• _WHAT IS REQUIRED_
Check every line of the data below for the string "natural", and copy the ones that hold it.

[[ TASK MATERIAL open ]]

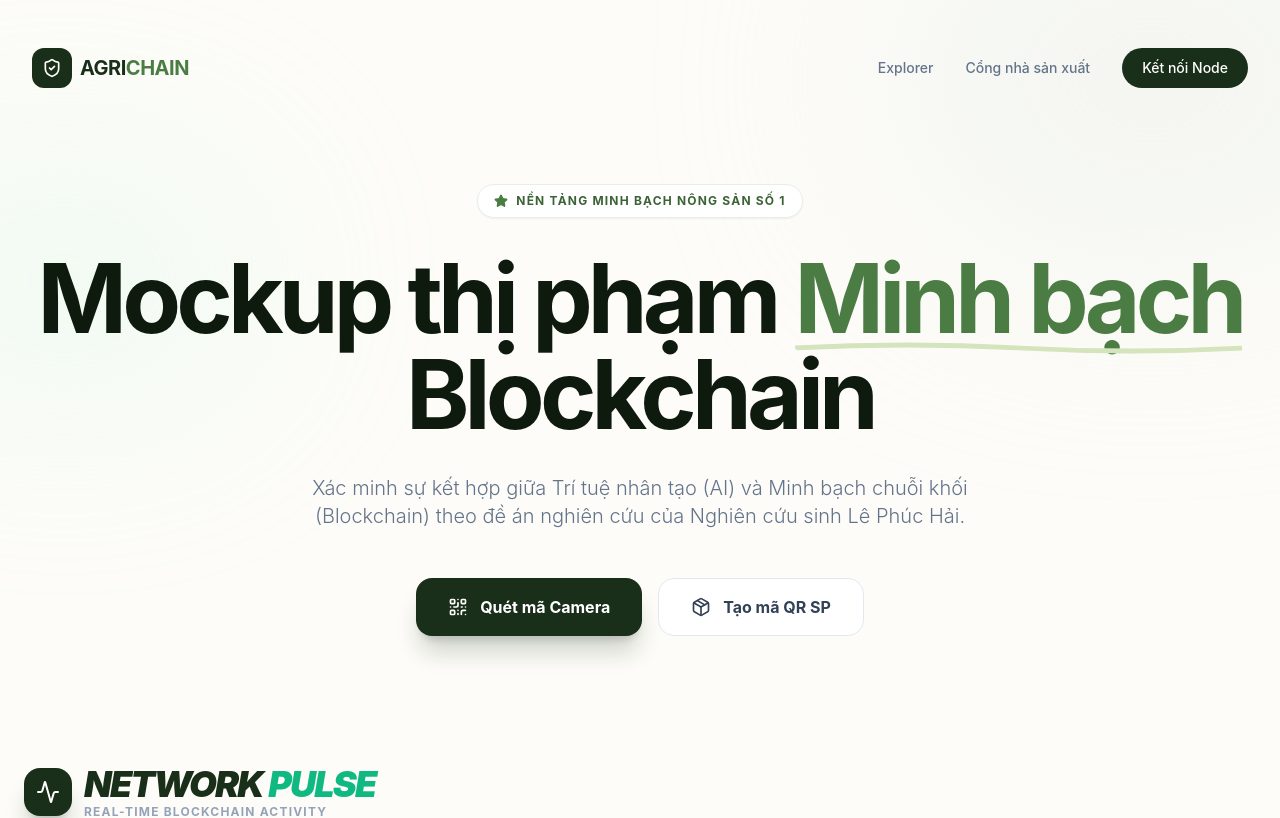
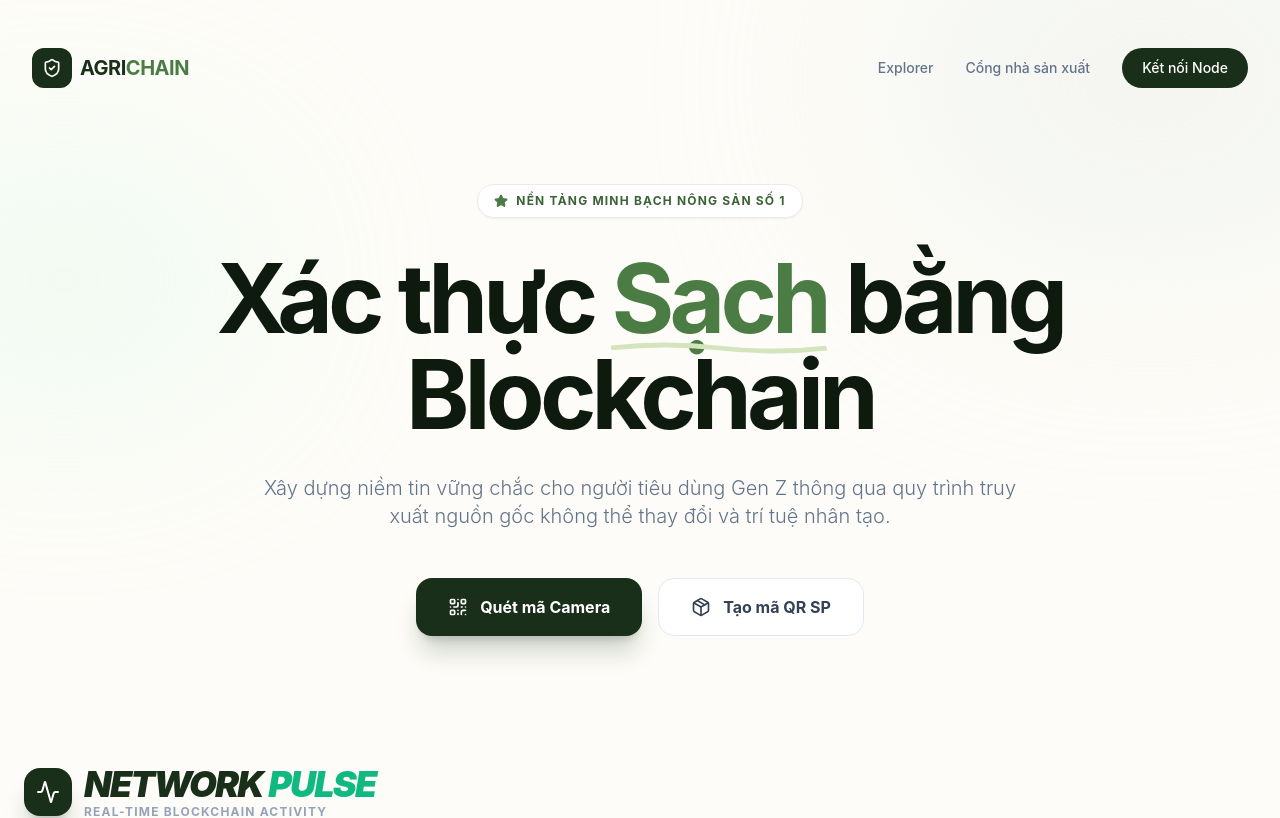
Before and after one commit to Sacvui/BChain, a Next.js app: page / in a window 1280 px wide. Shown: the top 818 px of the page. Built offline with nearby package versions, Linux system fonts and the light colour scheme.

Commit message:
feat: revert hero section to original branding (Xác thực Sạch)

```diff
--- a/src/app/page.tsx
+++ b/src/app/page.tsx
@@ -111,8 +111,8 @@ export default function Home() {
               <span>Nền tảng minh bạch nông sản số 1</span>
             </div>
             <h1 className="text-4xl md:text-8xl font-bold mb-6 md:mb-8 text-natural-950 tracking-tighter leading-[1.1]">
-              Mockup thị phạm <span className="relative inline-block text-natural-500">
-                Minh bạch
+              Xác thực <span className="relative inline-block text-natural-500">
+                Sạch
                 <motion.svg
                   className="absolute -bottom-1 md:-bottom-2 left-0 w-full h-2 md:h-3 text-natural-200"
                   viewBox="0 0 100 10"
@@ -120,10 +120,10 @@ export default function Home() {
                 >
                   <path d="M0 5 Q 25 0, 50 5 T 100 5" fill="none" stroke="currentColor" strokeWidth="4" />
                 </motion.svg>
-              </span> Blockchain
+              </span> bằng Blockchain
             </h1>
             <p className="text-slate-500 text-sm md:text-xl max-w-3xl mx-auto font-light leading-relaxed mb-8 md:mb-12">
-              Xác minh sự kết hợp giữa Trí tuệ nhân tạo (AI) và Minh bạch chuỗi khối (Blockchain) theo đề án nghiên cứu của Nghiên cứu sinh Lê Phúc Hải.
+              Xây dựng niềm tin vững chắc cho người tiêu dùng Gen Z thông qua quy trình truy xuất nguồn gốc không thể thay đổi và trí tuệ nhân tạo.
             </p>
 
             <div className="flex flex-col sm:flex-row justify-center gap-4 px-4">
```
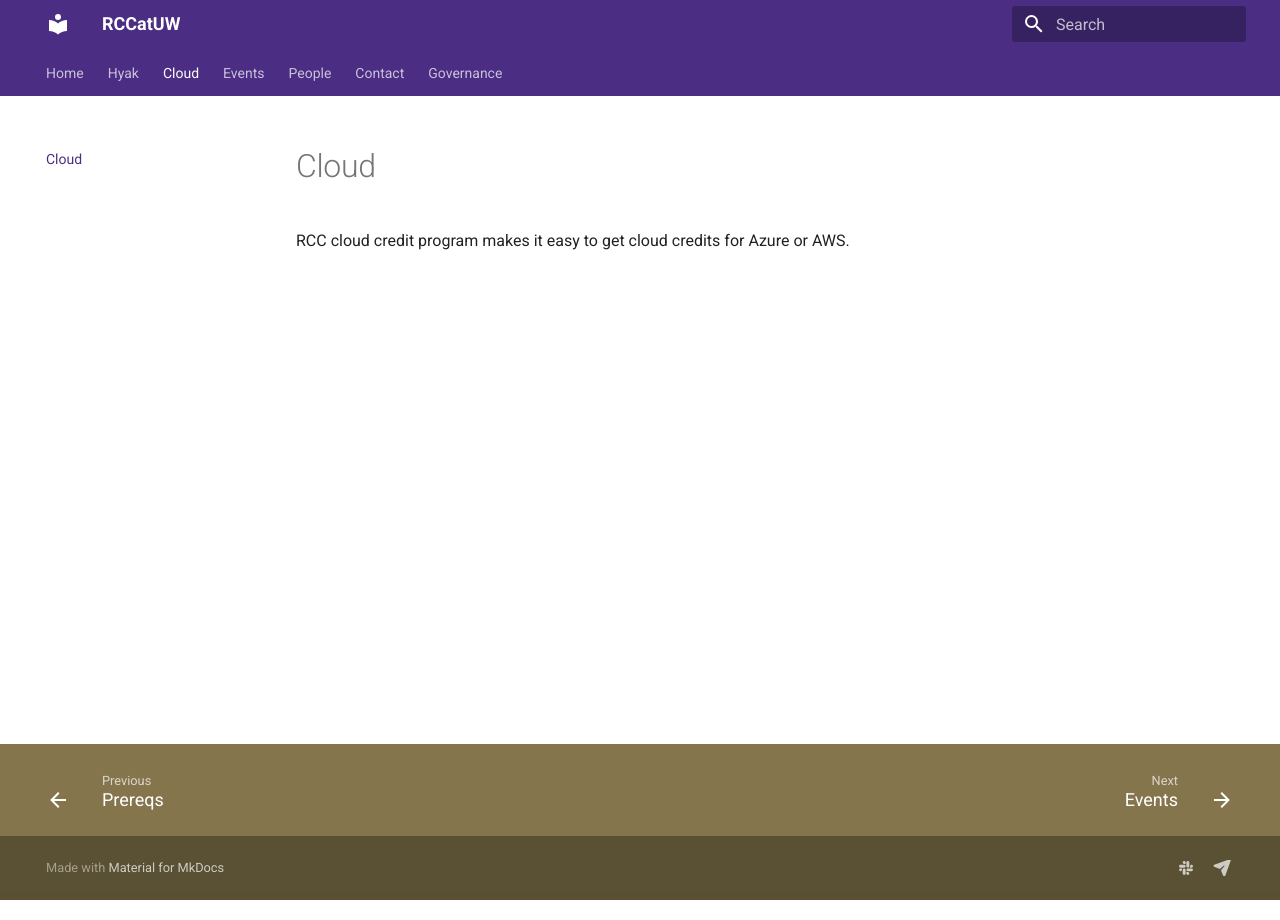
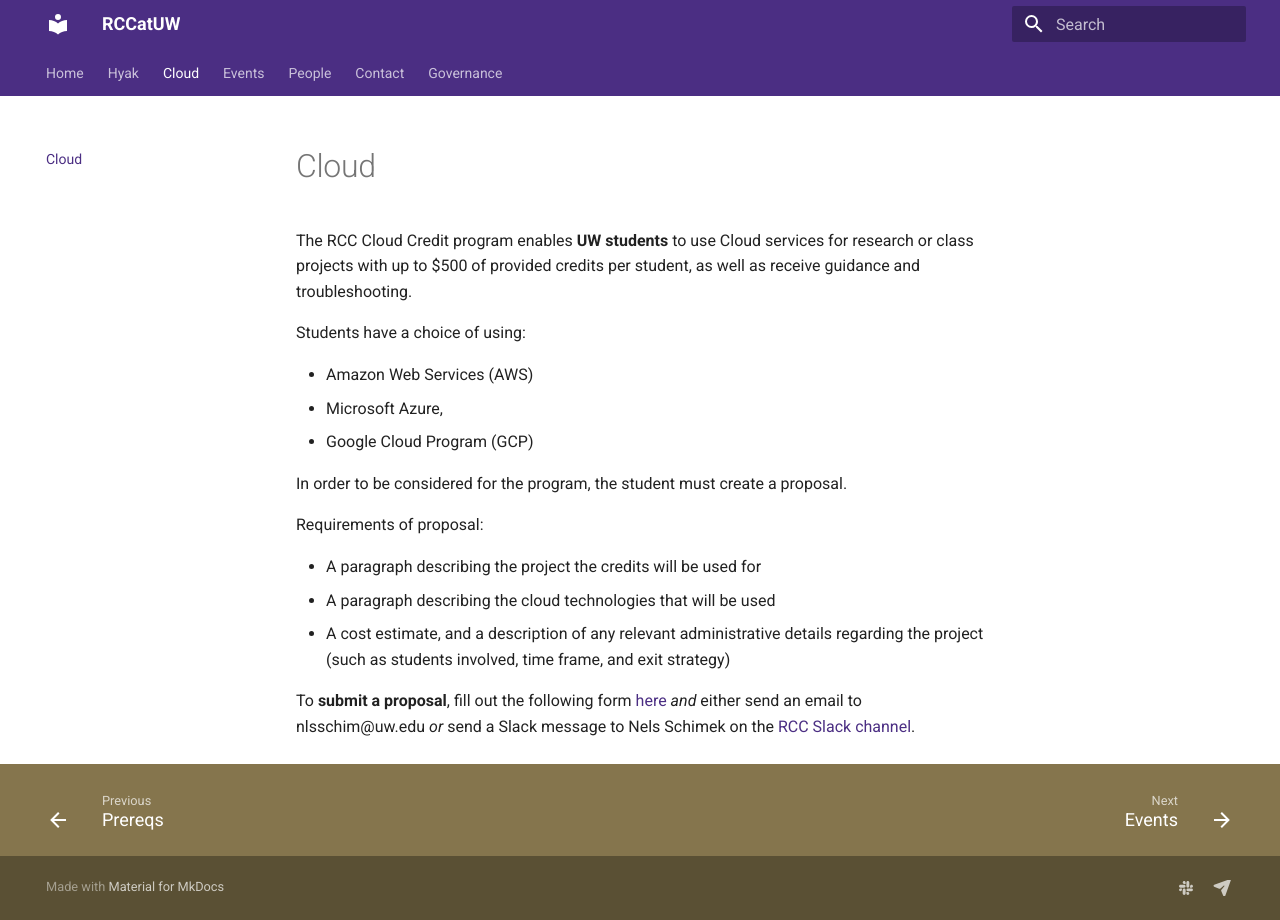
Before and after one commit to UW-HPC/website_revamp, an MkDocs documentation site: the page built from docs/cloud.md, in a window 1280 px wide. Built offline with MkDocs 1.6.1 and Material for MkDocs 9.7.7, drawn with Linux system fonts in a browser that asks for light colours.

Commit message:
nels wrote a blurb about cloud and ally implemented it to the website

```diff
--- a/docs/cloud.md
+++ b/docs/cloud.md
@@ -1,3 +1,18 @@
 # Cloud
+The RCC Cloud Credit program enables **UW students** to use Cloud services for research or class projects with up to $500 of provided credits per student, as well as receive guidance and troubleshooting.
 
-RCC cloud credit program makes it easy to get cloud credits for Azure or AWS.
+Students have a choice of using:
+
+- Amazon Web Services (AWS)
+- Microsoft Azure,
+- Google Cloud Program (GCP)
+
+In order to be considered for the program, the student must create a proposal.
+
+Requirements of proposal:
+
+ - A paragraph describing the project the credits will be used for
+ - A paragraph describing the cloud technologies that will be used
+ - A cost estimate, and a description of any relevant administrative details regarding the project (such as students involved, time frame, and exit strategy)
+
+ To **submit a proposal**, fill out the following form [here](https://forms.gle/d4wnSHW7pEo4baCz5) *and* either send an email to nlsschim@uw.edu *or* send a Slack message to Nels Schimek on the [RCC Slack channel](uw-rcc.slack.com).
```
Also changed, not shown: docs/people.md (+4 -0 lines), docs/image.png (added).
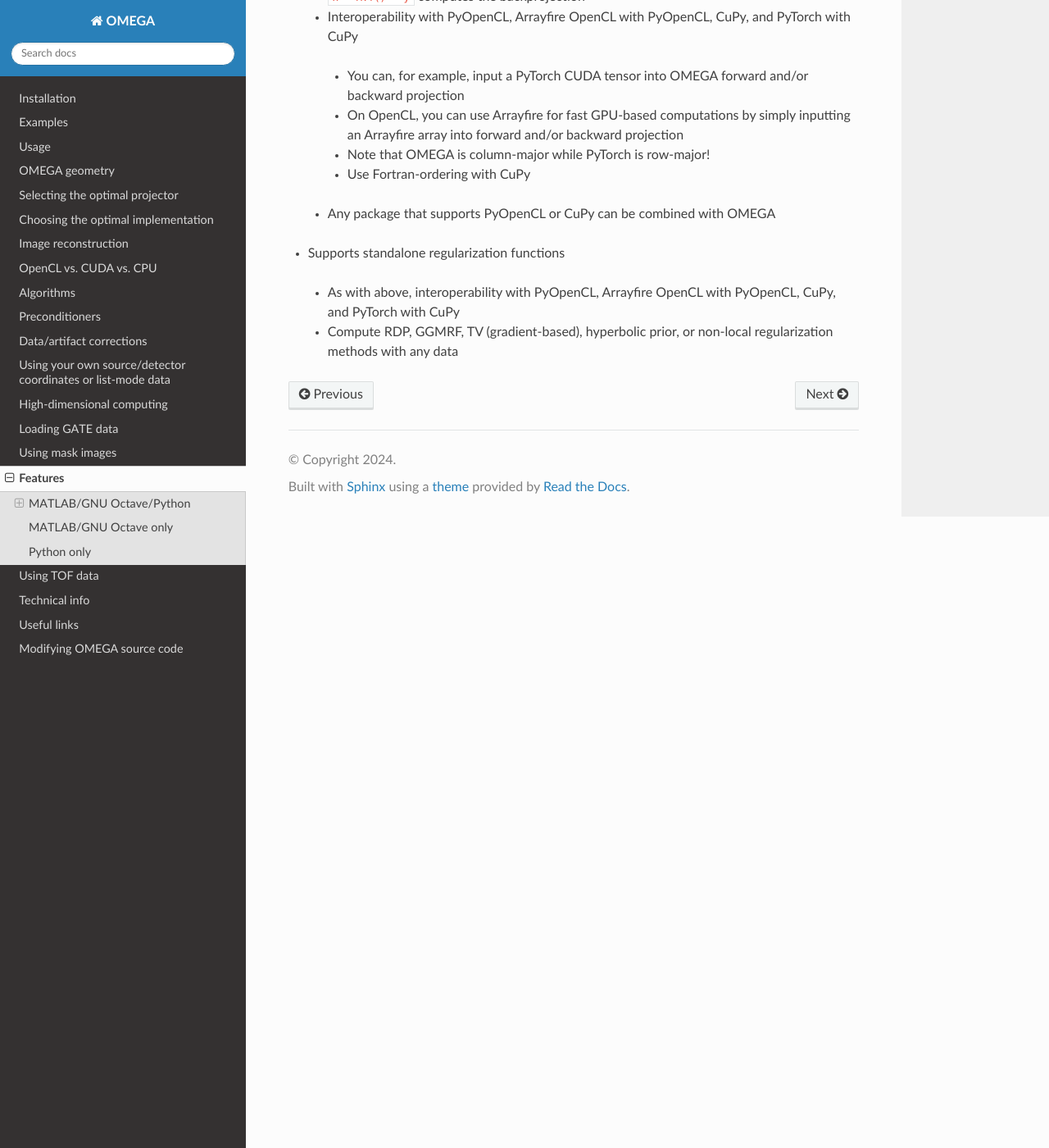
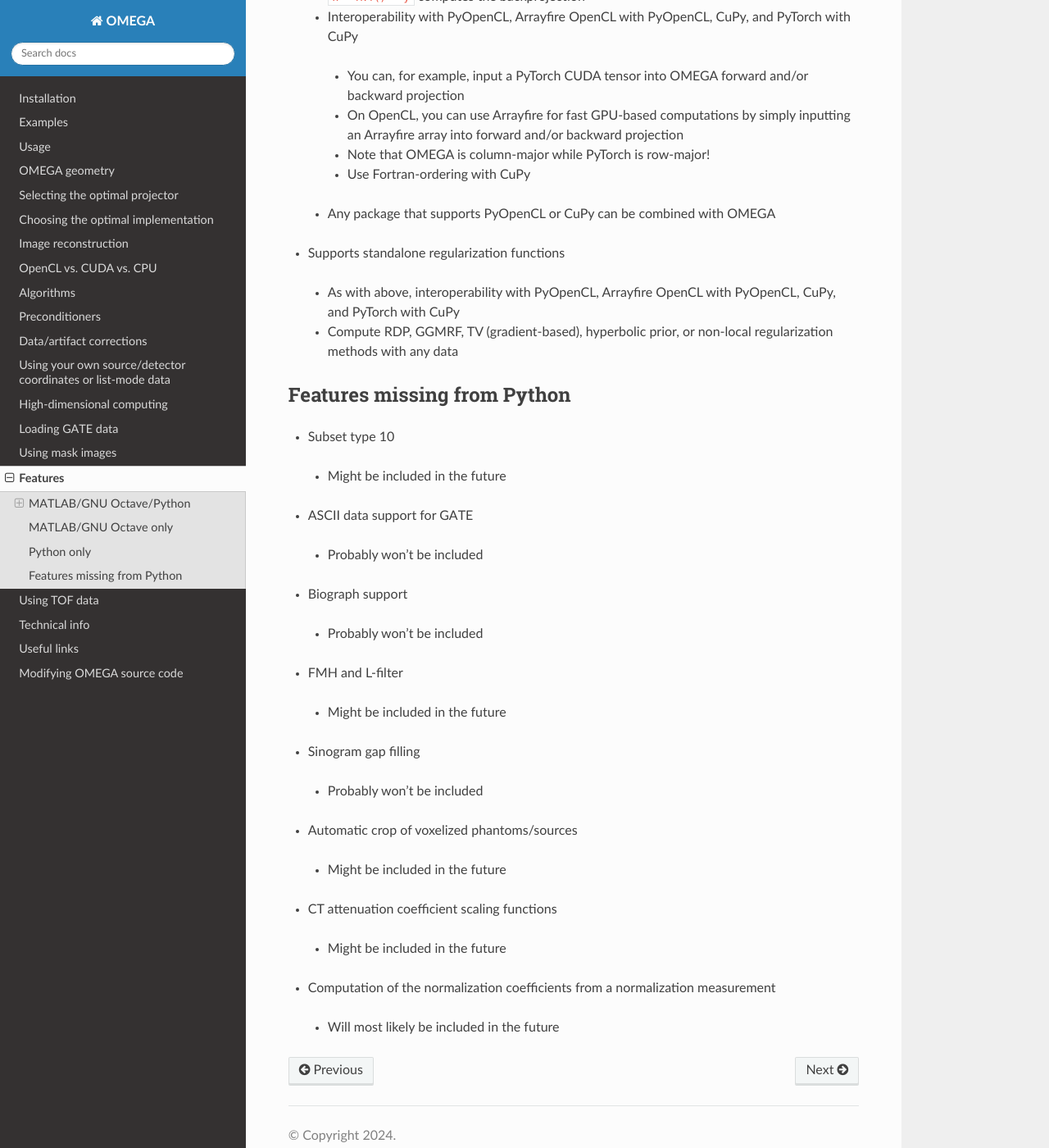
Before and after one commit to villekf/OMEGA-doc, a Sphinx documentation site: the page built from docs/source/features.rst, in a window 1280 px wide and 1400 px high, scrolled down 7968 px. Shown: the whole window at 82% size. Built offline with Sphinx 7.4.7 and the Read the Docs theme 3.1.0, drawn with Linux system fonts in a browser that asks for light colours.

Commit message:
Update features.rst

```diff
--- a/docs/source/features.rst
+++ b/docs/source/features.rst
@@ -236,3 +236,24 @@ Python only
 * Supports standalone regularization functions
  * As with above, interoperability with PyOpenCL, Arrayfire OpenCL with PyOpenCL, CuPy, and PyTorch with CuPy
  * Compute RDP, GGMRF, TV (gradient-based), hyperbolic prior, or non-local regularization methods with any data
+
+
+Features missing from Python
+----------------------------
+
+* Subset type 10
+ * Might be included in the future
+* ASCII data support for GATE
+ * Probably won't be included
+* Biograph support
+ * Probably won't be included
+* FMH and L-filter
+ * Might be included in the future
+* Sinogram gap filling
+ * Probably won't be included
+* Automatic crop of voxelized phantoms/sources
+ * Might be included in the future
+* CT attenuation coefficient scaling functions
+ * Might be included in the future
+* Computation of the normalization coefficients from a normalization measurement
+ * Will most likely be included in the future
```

[[ TASK MATERIAL closed ]]

• _ANSWER_
             <h1 className="text-4xl md:text-8xl font-bold mb-6 md:mb-8 text-natural-950 tracking-tighter leading-[1.1]">
-              Mockup thị phạm <span className="relative inline-block text-natural-500">
+              Xác thực <span className="relative inline-block text-natural-500">
                   className="absolute -bottom-1 md:-bottom-2 left-0 w-full h-2 md:h-3 text-natural-200"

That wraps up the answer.